Excerpted data
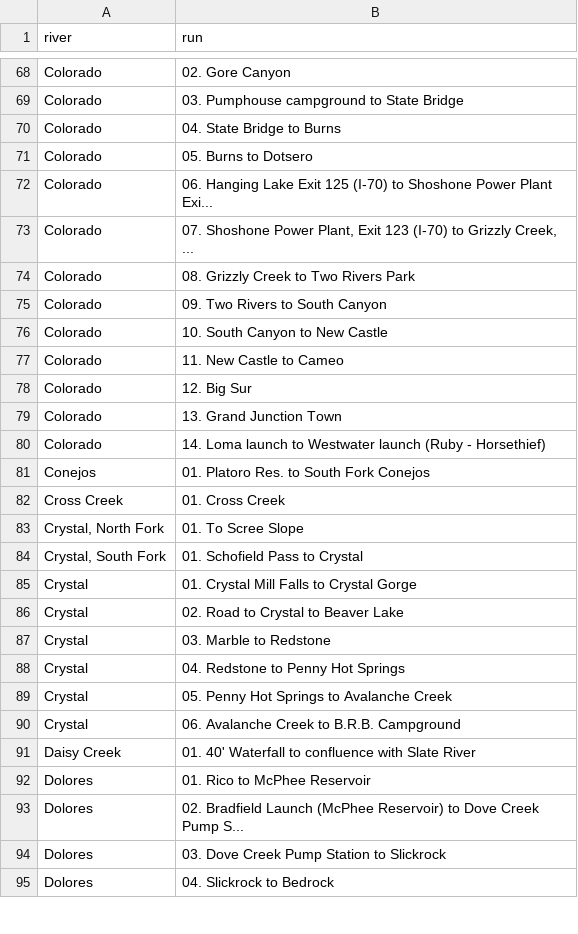
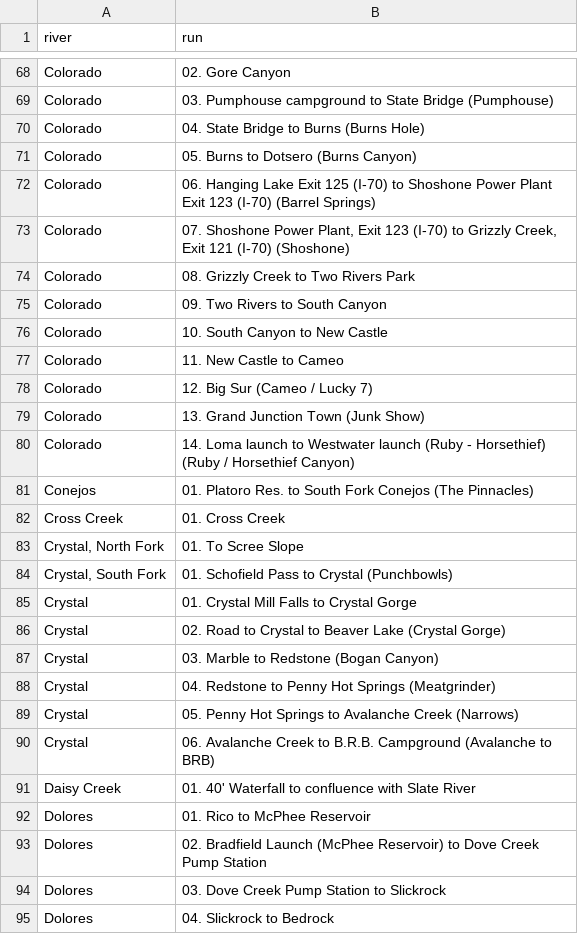
Before and after one commit to bwinterling/floatilla, a CSV file: db/runs.csv, drawn as a sheet; only a part is shown, gaps mark what is left out; the diff covers the shown part only; the diff names each change by its address in the sheet, - before the commit and + after, or states it on an @@ line.

```diff
--- a/db/runs.csv
+++ b/db/runs.csv
-B69 (run): …State Bridge
+B69 (run): …State Bridge (Pumphouse)
-B70 (run): 04. State Bridge to Burns
+B70 (run): 04. State Bridge to Burns (Burns Hole)
-B71 (run): 05. Burns to Dotsero
+B71 (run): 05. Burns to Dotsero (Burns Canyon)
-B72 (run): …Power Plant Exi...
+B72 (run): …Power Plant Exit 123 (I-70) (Barrel Springs)
-B73 (run): …Grizzly Creek, ...
+B73 (run): …Grizzly Creek, Exit 121 (I-70) (Shoshone)
-B78 (run): 12. Big Sur
+B78 (run): 12. Big Sur (Cameo / Lucky 7)
-B79 (run): 13. Grand Junction Town
+B79 (run): 13. Grand Junction Town (Junk Show)
-B80 (run): …- Horsethief)
+B80 (run): …- Horsethief) (Ruby / Horsethief Canyon)
-B81 (run): …Fork Conejos
+B81 (run): …Fork Conejos (The Pinnacles)
-B84 (run): 01. Schofield Pass to Crystal
+B84 (run): 01. Schofield Pass to Crystal (Punchbowls)
-B86 (run): 02. Road to Crystal to Beaver Lake
+B86 (run): 02. Road to Crystal to Beaver Lake (Crystal Gorge)
-B87 (run): 03. Marble to Redstone
+B87 (run): 03. Marble to Redstone (Bogan Canyon)
-B88 (run): 04. Redstone to Penny Hot Springs
+B88 (run): 04. Redstone to Penny Hot Springs (Meatgrinder)
-B89 (run): 05. Penny Hot Springs to Avalanche Creek
+B89 (run): 05. Penny Hot Springs to Avalanche Creek (Narrows)
-B90 (run): …B.R.B. Campground
+B90 (run): …B.R.B. Campground (Avalanche to BRB)
-B93 (run): …Creek Pump S...
+B93 (run): …Creek Pump Station
```
Also changed, not shown: 111 edited cells elsewhere in this file, 1 other file.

Required work
Restate the entries verbatim, without pictures.

Response to the exercise
Before and after one commit to bwinterling/floatilla, a CSV file: db/runs.csv, drawn as a sheet; only a part is shown, gaps mark what is left out; the diff covers the shown part only; the diff names each change by its address in the sheet, - before the commit and + after, or states it on an @@ line.

```diff
--- a/db/runs.csv
+++ b/db/runs.csv
-B69 (run): …State Bridge
+B69 (run): …State Bridge (Pumphouse)
-B70 (run): 04. State Bridge to Burns
+B70 (run): 04. State Bridge to Burns (Burns Hole)
-B71 (run): 05. Burns to Dotsero
+B71 (run): 05. Burns to Dotsero (Burns Canyon)
-B72 (run): …Power Plant Exi...
+B72 (run): …Power Plant Exit 123 (I-70) (Barrel Springs)
-B73 (run): …Grizzly Creek, ...
+B73 (run): …Grizzly Creek, Exit 121 (I-70) (Shoshone)
-B78 (run): 12. Big Sur
+B78 (run): 12. Big Sur (Cameo / Lucky 7)
-B79 (run): 13. Grand Junction Town
+B79 (run): 13. Grand Junction Town (Junk Show)
-B80 (run): …- Horsethief)
+B80 (run): …- Horsethief) (Ruby / Horsethief Canyon)
-B81 (run): …Fork Conejos
+B81 (run): …Fork Conejos (The Pinnacles)
-B84 (run): 01. Schofield Pass to Crystal
+B84 (run): 01. Schofield Pass to Crystal (Punchbowls)
-B86 (run): 02. Road to Crystal to Beaver Lake
+B86 (run): 02. Road to Crystal to Beaver Lake (Crystal Gorge)
-B87 (run): 03. Marble to Redstone
+B87 (run): 03. Marble to Redstone (Bogan Canyon)
-B88 (run): 04. Redstone to Penny Hot Springs
+B88 (run): 04. Redstone to Penny Hot Springs (Meatgrinder)
-B89 (run): 05. Penny Hot Springs to Avalanche Creek
+B89 (run): 05. Penny Hot Springs to Avalanche Creek (Narrows)
-B90 (run): …B.R.B. Campground
+B90 (run): …B.R.B. Campground (Avalanche to BRB)
-B93 (run): …Creek Pump S...
+B93 (run): …Creek Pump Station
```
Also changed, not shown: 111 edited cells elsewhere in this file, 1 other file.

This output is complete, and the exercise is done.